- Koffler, Keith (November 12, 2008). "Sources: Biden Picks Klain to Be Chief of Staff". Roll Call; accessed October 18, 2014.
- Allen, Mike (November 13, 2008). "Klain accepts job as Biden chief of staff". Politico.
- Cooper, Helene C. (January 4, 2011). "Ron Klain Leaving Vice President's Staff". The New York Times.
- Cramer, Richard Ben (1992). What It Takes: The Way to the White House. Vintage Books. ISBN 0-679-74649-8. p. 482.
- Henry, Ed (September 8, 2010). "Who might replace Rahm Emanuel?". CNN. Archived from the original on September 10, 2010. Retrieved September 9, 2010.
- Madhani, Aamer (October 3, 2011). "E-mails show White House worried about Solyndra deal". USA Today.
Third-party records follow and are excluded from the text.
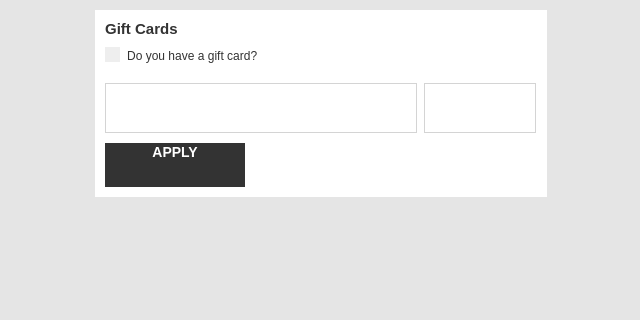
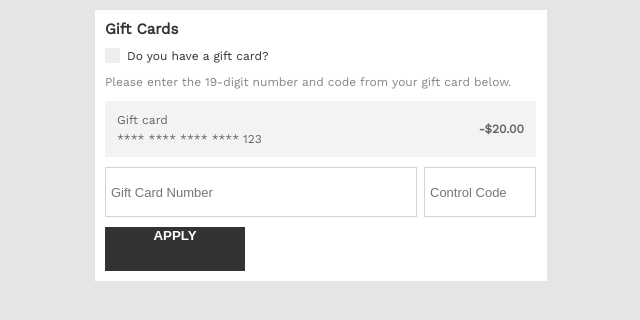
Before and after one commit to stephangriesel/checkout-form-react, a React (Create React App) app: page / in a window 1280 px wide. Shown: the top 320 px of the page, without its empty margins (319-959 px from the left). Built offline with nearby package versions, Linux system fonts and the light colour scheme.

Commit message:
markup & styling done

```diff
--- a/src/components/GiftCard.js
+++ b/src/components/GiftCard.js
@@ -14,8 +14,20 @@ class GiftCard extends Component {
                                 <span className="checkmark"></span>
                             </label>
                         </div>
-                        <div className="gift-number">
-                            <input /><input />
+                        <div className="show-coupon">
+                            <p class="coupon-desc">Please enter the 19-digit number and code from your gift card below.</p>
+                            <div className="result">
+                                <div className="result-left">
+                                    <p>Gift card</p>
+                                    <p>**** **** **** **** 123</p>
+                                </div>
+                                <div className="result-right">
+                                    <p>-$20.00</p>
+                                </div>
+                            </div>
+                            <div className="gift-number">
+                                <input placeholder="Gift Card Number" /><input placeholder="Control Code" />
+                            </div>
                         </div>
                         <button className="apply-btn">APPLY</button>
                     </form>
--- a/src/css/GiftCard.css
+++ b/src/css/GiftCard.css
@@ -1,11 +1,5 @@
-h4 {
-    padding: 0;
-    margin: 0;
-    font-weight: 600;
-    font-size: 15px;
-}
-
 .form-wrapper {
+    font-family: 'Work Sans', sans-serif;
     display: flex;
     width: 100%;
     align-content: center;
@@ -16,9 +10,6 @@ h4 {
     background: #ffffff;
     padding: 10px;
     margin: 10px;
-}
-
-.form, .apply-btn {
     display: flex;
     font-size: 14px;
     justify-content: flex-start;
@@ -28,62 +19,25 @@ h4 {
     width: 432px;
 }
 
+h4 {
+    padding: 0;
+    margin: 0;
+    font-weight: 600;
+    font-size: 15px;
+}
+
+/* Checkbox */
+
 .gift-checkbox {
     display: flex;
     flex-direction: row;
     margin: 10px 0;
 }
 
-.gift-checkbox input {
-    margin-left: 0;
-}
-
-.gift-number {
-    display: flex;
-    justify-content: flex-start;
-    align-items: flex-start;
-    flex-direction: row;
-}
-
-.gift-number input {
-    border: rgb(212, 212, 212) solid 0.5px;
-    padding: 2px 5px;
-    font-size: 13px;
-    height: 44px;
-    margin: 10px 7px 10px 0;
-    width: 300px;
-    outline: none;
-}
-
-.gift-number input:nth-child(2) {
-    padding: 2px 5px;
-    font-size: 13px;
-    height: 44px;
-    margin: 10px 7px 10px 0;
-    width: 100px;
-}
-
-.apply-btn {
-    display: flex;
-    justify-content: center;
-    flex-direction: row;
-}
-
-.apply-btn {
-    background: #333333;
-    color: #FFFFFF;
-    border: none;
-    width: 140px;
-    height: 44px;
-    font-weight: 900;
-}
-
-/* Checkbox */
-
 .container {
     display: block;
     position: relative;
-    padding-top:2px;
+    padding-top:1px;
     padding-left: 22px;
     /* margin-bottom: 12px; */
     cursor: pointer;
@@ -140,3 +94,76 @@ h4 {
     -ms-transform: rotate(45deg);
     transform: rotate(45deg);
   }
+
+  /* Gift Result */
+
+  .coupon-desc {
+      color:#33333398;
+      font-size:12px;
+      text-align: left;
+  }
+
+  .result {
+      background:#f2f3f2;
+      height: 56px;
+      display:flex;
+      justify-content: space-between;
+      align-items: center;
+      padding:0 12px;
+  }
+
+  .result-left {
+      text-align: left;
+  }
+
+  .result-right {
+      font-weight: 900;
+  }
+
+  .result p {
+      color:#333333bb;
+      font-size:12px;
+      margin:5px 0;
+      padding:0;
+  }
+
+  /* Gift Number */
+
+  .gift-number {
+    display: flex;
+    justify-content: flex-start;
+    align-items: flex-start;
+    flex-direction: row;
+}
+
+.gift-number input {
+    border: rgb(212, 212, 212) solid 0.5px;
+    padding: 2px 5px;
+    font-size: 13px;
+    height: 44px;
+    margin: 10px 7px 10px 0;
+    width: 300px;
+    outline: none;
+}
+
+.gift-number input:nth-child(2) {
+    padding: 2px 5px;
+    font-size: 13px;
+    height: 44px;
+    margin: 10px 0;
+    width: 100px;
+}
+
+  /* Apply Button */
+
+  .apply-btn {
+    display: flex;
+    justify-content: center;
+    flex-direction: row;
+    background: #333333;
+    color: #FFFFFF;
+    border: none;
+    width: 140px;
+    height: 44px;
+    font-weight: 900;
+}
```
Retrieved September 28, 2012.
- Jake Tapper (October 17, 2014). "Obama will name Ron Klain as Ebola czar". CNN. Retrieved October 18, 2014.
- Davis, Julie Hirschfeld; Shear, Michael D. (October 17, 2014). "Ron Klain, Chief of Staff to 2 Vice Presidents, Is Named Ebola Czar". New York Times. Retrieved October 17, 2014.
- Lavender, Paige (October 17, 2014). "Obama To Appoint Ron Klain As Ebola Czar". The Huffington Post. Retrieved October 17, 2014.
- Klain, Ron (August 2, 2016). "The Growing Zika Threat–and Congress's Inaction". WSJ. Retrieved August 3, 2016.
- "Team Member: Ron Klain". Revolution. Retrieved February 27, 2020.
- "Ronald Klain". The Atlantic. Retrieved February 27, 2020.
- "NOAA Leadership: Monica Medina". National Oceanic and Atmospheric Administration website; retrieved August 14, 2013.
|Wikiquote has quotations related to: Ron Klain|
- Appearances on C-SPAN
- Ron Klain on Charlie Rose
- Ron Klain collected news and commentary at Bloomberg
- "Ron Klain collected news and commentary". The New York Times.
| Chief of Staff to the Vice President
| Chief of Staff to the Vice President